• **About this task**:
In your copy of the data, omit the pictures and keep all else exactly as given.

• **Source records**:

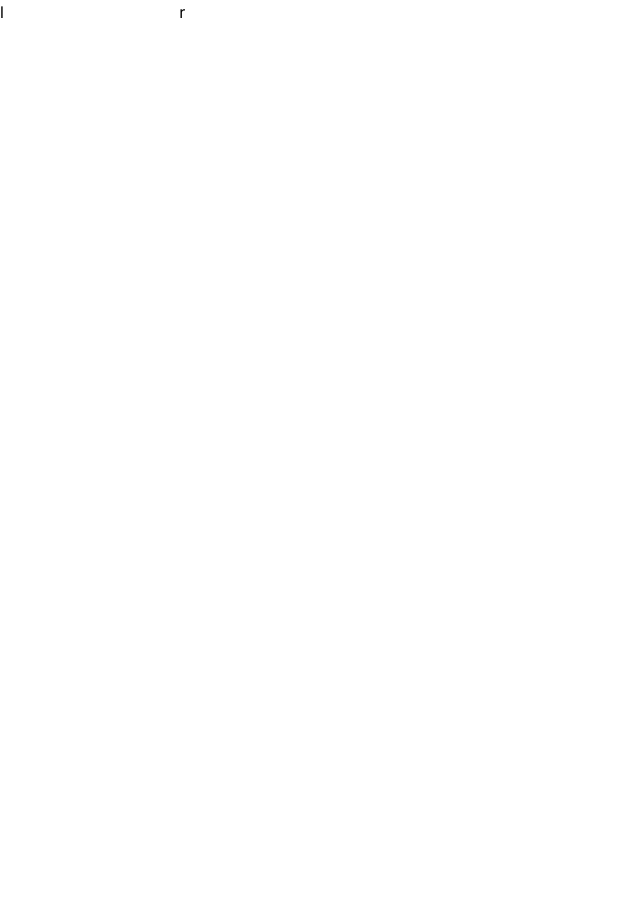
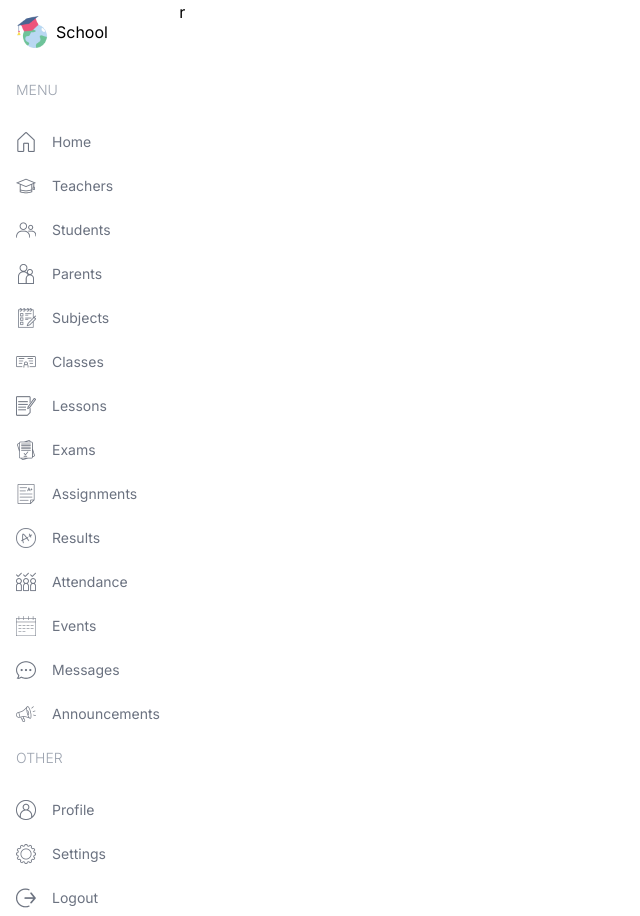
Before and after one commit to brovnie/school-dashboard, a Next.js app: page /admin in a window 1280 px wide. Shown: the whole page, without its empty margins (0-640 px from the left). Before the commit the page ends 800 px from the top, so only its background shows below. Built offline with nearby package versions, Linux system fonts and the light colour scheme.

Commit message:
Menu style

```diff
--- a/src/app/(dashboard)/layout.tsx
+++ b/src/app/(dashboard)/layout.tsx
@@ -1,5 +1,8 @@
+import Menu from "@/components/Menu";
 import type { Metadata } from "next";
 import { Inter } from "next/font/google";
+import Image from "next/image";
+import Link from "next/link";
 
 const inter = Inter({ subsets: ["latin"] });
 
@@ -15,7 +18,13 @@
 }>) {
   return (
  <div className="h-screen flex">
-  <div className="w-1/6 md:w-[8%] lg:w-[16%] xl:w-[14%]">l</div>
+  <div className="w-1/6 md:w-[8%] lg:w-[16%] xl:w-[14%] p-4">
+  <Link href="/" className="flex items-center justify-center lg:justify-start gap-2">
+  <Image src="/logo.png" alt="logo" width={32} height={32}/>
+  <span className="hidden lg:block">School</span>
+  </Link>
+  <Menu/>
+  </div>
   <div className="w-5/6 md:w-[92%] lg:w-[84%] xl:w-[86%]">r</div>
   </div>
   );
--- a/src/components/Menu.tsx
+++ b/src/components/Menu.tsx
@@ -1,3 +1,6 @@
+import Image from "next/image";
+import Link from "next/link";
+
 const menuItems = [
   {
     title: "MENU",
@@ -112,3 +115,25 @@
     ],
   },
 ];
+
+
+function Menu() {
+  return (
+    <div className="mt-4 text-sm">
+      {menuItems.map(i => (
+        <div className="flex flex-col gap-2" key={i.title}>
+          <span className="hidden lg:block text-gray-400 font-light my-4">{i.title}</span>
+          {i.items.map(item => (
+            <Link href={item.href} key={item.label} className="flex items-center justify-center lg:justify-start gap-4 text-gray-500 py-2">
+              <Image src={item.icon} alt="" width={20} height={20} />
+              <span className="hidden lg:block">{item.label}</span>
+            </Link>
+          ))}
+        </div>
+      )
+      )}
+    </div>
+  )
+}
+
+export default Menu
--- /dev/null
+++ b/src/components/Navbar.tsx
@@ -0,0 +1,9 @@
+import React from 'react'
+
+function Navbar() {
+  return (
+    <div>Navbar</div>
+  )
+}
+
+export default Navbar
```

• **Expected output**:
Before and after one commit to brovnie/school-dashboard, a Next.js app: page /admin in a window 1280 px wide. Shown: the whole page, without its empty margins (0-640 px from the left). Before the commit the page ends 800 px from the top, so only its background shows below. Built offline with nearby package versions, Linux system fonts and the light colour scheme.

Commit message:
Menu style

```diff
--- a/src/app/(dashboard)/layout.tsx
+++ b/src/app/(dashboard)/layout.tsx
@@ -1,5 +1,8 @@
+import Menu from "@/components/Menu";
 import type { Metadata } from "next";
 import { Inter } from "next/font/google";
+import Image from "next/image";
+import Link from "next/link";
 
 const inter = Inter({ subsets: ["latin"] });
 
@@ -15,7 +18,13 @@
 }>) {
   return (
  <div className="h-screen flex">
-  <div className="w-1/6 md:w-[8%] lg:w-[16%] xl:w-[14%]">l</div>
+  <div className="w-1/6 md:w-[8%] lg:w-[16%] xl:w-[14%] p-4">
+  <Link href="/" className="flex items-center justify-center lg:justify-start gap-2">
+  <Image src="/logo.png" alt="logo" width={32} height={32}/>
+  <span className="hidden lg:block">School</span>
+  </Link>
+  <Menu/>
+  </div>
   <div className="w-5/6 md:w-[92%] lg:w-[84%] xl:w-[86%]">r</div>
   </div>
   );
--- a/src/components/Menu.tsx
+++ b/src/components/Menu.tsx
@@ -1,3 +1,6 @@
+import Image from "next/image";
+import Link from "next/link";
+
 const menuItems = [
   {
     title: "MENU",
@@ -112,3 +115,25 @@
     ],
   },
 ];
+
+
+function Menu() {
+  return (
+    <div className="mt-4 text-sm">
+      {menuItems.map(i => (
+        <div className="flex flex-col gap-2" key={i.title}>
+          <span className="hidden lg:block text-gray-400 font-light my-4">{i.title}</span>
+          {i.items.map(item => (
+            <Link href={item.href} key={item.label} className="flex items-center justify-center lg:justify-start gap-4 text-gray-500 py-2">
+              <Image src={item.icon} alt="" width={20} height={20} />
+              <span className="hidden lg:block">{item.label}</span>
+            </Link>
+          ))}
+        </div>
+      )
+      )}
+    </div>
+  )
+}
+
+export default Menu
--- /dev/null
+++ b/src/components/Navbar.tsx
@@ -0,0 +1,9 @@
+import React from 'react'
+
+function Navbar() {
+  return (
+    <div>Navbar</div>
+  )
+}
+
+export default Navbar
```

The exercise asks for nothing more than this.